Invasive Species Compendium

Detailed coverage of invasive species threatening livelihoods and the environment worldwide

Abstract

The national fruit fly situation in Australia.

Abstract

Although there are over 70 fruit fly species recorded from the Australian mainland, the majority of control activities concern two well-recognized pests, Queensland fruit fly (Q-fly) Bactrocera tryoni and Mediterranean fruit fly (Medfly) Ceratitis capitata. These two pest species are separated by extensive, inhospitable land areas interspersed with irrigated host crops. Some production areas can be declared "fruit fly-free" zones, which offers significant trade advantages. The State of South Australia has managed to maintain an area freedom status but incursions of either species regularly occur into this area and require eradication. The island of Tasmania does not support resident fruit fly populations although incursions have been detected in the past. These two pests cause major problems in ensuring that fruit and vegetables both sold within Australia and exported overseas are certified uninfested by fruit fly. Such declarations can be made if fruit is grown in a monitored area free zone, or if certain other conditions are met. The Certification Assurance and other Systems Approaches to fruit fly control are continually being refined to enable trading of fruit fly susceptible produce with minimal interruption. Other indigenous pests for which quarantine treatments may be required but are generally not listed in international trade agreements include B. cucumis, B. neohumeralis, B. jarvisi, B. musae and B. frauenfeldi.
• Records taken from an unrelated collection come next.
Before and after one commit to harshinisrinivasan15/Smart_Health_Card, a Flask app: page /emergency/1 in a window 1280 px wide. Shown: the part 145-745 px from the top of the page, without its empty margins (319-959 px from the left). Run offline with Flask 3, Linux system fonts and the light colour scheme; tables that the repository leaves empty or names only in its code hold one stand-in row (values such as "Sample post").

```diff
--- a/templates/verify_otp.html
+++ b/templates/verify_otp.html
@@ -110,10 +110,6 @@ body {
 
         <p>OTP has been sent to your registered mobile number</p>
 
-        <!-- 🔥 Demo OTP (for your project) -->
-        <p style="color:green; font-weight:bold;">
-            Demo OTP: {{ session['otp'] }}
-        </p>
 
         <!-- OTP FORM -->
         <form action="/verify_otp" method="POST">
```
A range of fruit fly research and control activities is conducted in Australia. Some of these, including baiting and cover spray applications, are briefly listed in this paper.